▶ **Exercise requirements**: Leaving out all pictures, return the records word for word.

▶ **Supplied data**:
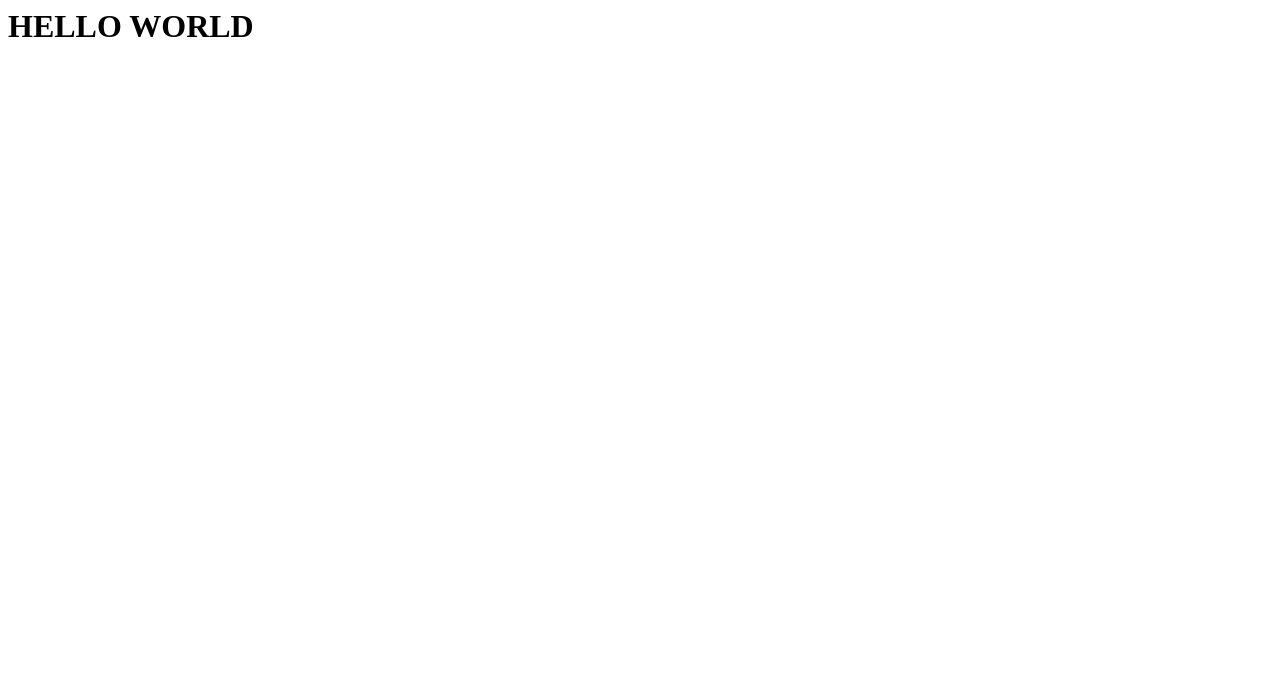
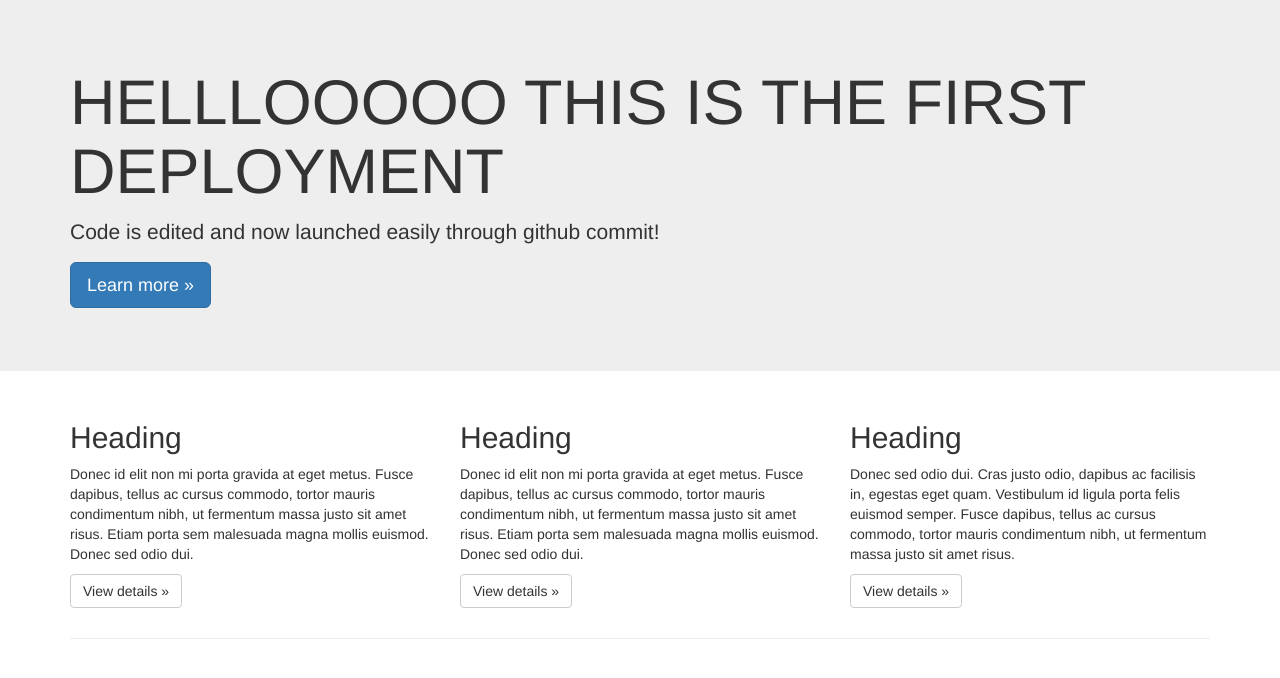
Before and after one commit to testdevops2017/deployment-tutorial, a plain HTML site: page index.html in a window 1280 px wide. Drawn offline with nearby package versions, Linux system fonts and the light colour scheme.

Commit message:
Update index.html

```diff
--- a/index.html
+++ b/index.html
@@ -1,7 +1,46 @@
-<html>
-<body>
+<!DOCTYPE html> <html lang="en">
+  <head>
+    <title>HELLLLOOOOOO THIS IS FIRST DEPLOYMENT TUTORIAL</title>
+    <link rel="stylesheet" href="https://maxcdn.bootstrapcdn.com/bootstrap/3.3.7/css/bootstrap.min.css">
 
-<h1> HELLO WORLD </h1>
+  </head>
+  <body>
 
-</body>
-</html>
+    <!-- Main jumbotron for a primary marketing message or call to action -->
+    <div class="jumbotron">
+      <div class="container">
+        <h1>HELLLOOOOO THIS IS THE FIRST DEPLOYMENT</h1>
+        <p>Code is edited and now launched easily through github commit!</p>
+        <p><a class="btn btn-primary btn-lg" href="#" role="button">Learn more &raquo;</a></p>
+      </div>
+    </div>
+    <div class="container">
+      <!-- Example row of columns -->
+      <div class="row">
+        <div class="col-md-4">
+          <h2>Heading</h2>
+          <p>Donec id elit non mi porta gravida at eget metus. Fusce dapibus, tellus ac cursus commodo, tortor mauris condimentum nibh, ut fermentum massa justo sit amet risus. Etiam porta sem malesuada magna mollis euismod.
+Donec sed odio dui. </p>
+          <p><a class="btn btn-default" href="#" role="button">View details &raquo;</a></p>
+        </div>
+        <div class="col-md-4">
+          <h2>Heading</h2>
+          <p>Donec id elit non mi porta gravida at eget metus. Fusce dapibus, tellus ac cursus commodo, tortor mauris condimentum nibh, ut fermentum massa justo sit amet risus. Etiam porta sem malesuada magna mollis euismod.
+Donec sed odio dui. </p>
+          <p><a class="btn btn-default" href="#" role="button">View details &raquo;</a></p>
+       </div>
+        <div class="col-md-4">
+          <h2>Heading</h2>
+          <p>Donec sed odio dui. Cras justo odio, dapibus ac facilisis in, egestas eget quam. Vestibulum id ligula porta felis euismod semper. Fusce dapibus, tellus ac cursus commodo, tortor mauris condimentum nibh, ut fermentum
+massa justo sit amet risus.</p>
+          <p><a class="btn btn-default" href="#" role="button">View details &raquo;</a></p>
+        </div>
+      </div>
+      <hr>
+    </div> <!-- /container -->
+    <!-- Bootstrap core JavaScript
+    ================================================== -->
+    <!-- Placed at the end of the document so the pages load faster -->
+    <script src="https://ajax.googleapis.com/ajax/libs/jquery/1.12.4/jquery.min.js"></script>
+    <script>window.jQuery || document.write('<script src="../../assets/js/vendor/jquery.min.js"><\/script>')</script>
+  </body> </html>
```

▶ **Response area**:
Before and after one commit to testdevops2017/deployment-tutorial, a plain HTML site: page index.html in a window 1280 px wide. Drawn offline with nearby package versions, Linux system fonts and the light colour scheme.

Commit message:
Update index.html

```diff
--- a/index.html
+++ b/index.html
@@ -1,7 +1,46 @@
-<html>
-<body>
+<!DOCTYPE html> <html lang="en">
+  <head>
+    <title>HELLLLOOOOOO THIS IS FIRST DEPLOYMENT TUTORIAL</title>
+    <link rel="stylesheet" href="https://maxcdn.bootstrapcdn.com/bootstrap/3.3.7/css/bootstrap.min.css">
 
-<h1> HELLO WORLD </h1>
+  </head>
+  <body>
 
-</body>
-</html>
+    <!-- Main jumbotron for a primary marketing message or call to action -->
+    <div class="jumbotron">
+      <div class="container">
+        <h1>HELLLOOOOO THIS IS THE FIRST DEPLOYMENT</h1>
+        <p>Code is edited and now launched easily through github commit!</p>
+        <p><a class="btn btn-primary btn-lg" href="#" role="button">Learn more &raquo;</a></p>
+      </div>
+    </div>
+    <div class="container">
+      <!-- Example row of columns -->
+      <div class="row">
+        <div class="col-md-4">
+          <h2>Heading</h2>
+          <p>Donec id elit non mi porta gravida at eget metus. Fusce dapibus, tellus ac cursus commodo, tortor mauris condimentum nibh, ut fermentum massa justo sit amet risus. Etiam porta sem malesuada magna mollis euismod.
+Donec sed odio dui. </p>
+          <p><a class="btn btn-default" href="#" role="button">View details &raquo;</a></p>
+        </div>
+        <div class="col-md-4">
+          <h2>Heading</h2>
+          <p>Donec id elit non mi porta gravida at eget metus. Fusce dapibus, tellus ac cursus commodo, tortor mauris condimentum nibh, ut fermentum massa justo sit amet risus. Etiam porta sem malesuada magna mollis euismod.
+Donec sed odio dui. </p>
+          <p><a class="btn btn-default" href="#" role="button">View details &raquo;</a></p>
+       </div>
+        <div class="col-md-4">
+          <h2>Heading</h2>
+          <p>Donec sed odio dui. Cras justo odio, dapibus ac facilisis in, egestas eget quam. Vestibulum id ligula porta felis euismod semper. Fusce dapibus, tellus ac cursus commodo, tortor mauris condimentum nibh, ut fermentum
+massa justo sit amet risus.</p>
+          <p><a class="btn btn-default" href="#" role="button">View details &raquo;</a></p>
+        </div>
+      </div>
+      <hr>
+    </div> <!-- /container -->
+    <!-- Bootstrap core JavaScript
+    ================================================== -->
+    <!-- Placed at the end of the document so the pages load faster -->
+    <script src="https://ajax.googleapis.com/ajax/libs/jquery/1.12.4/jquery.min.js"></script>
+    <script>window.jQuery || document.write('<script src="../../assets/js/vendor/jquery.min.js"><\/script>')</script>
+  </body> </html>
```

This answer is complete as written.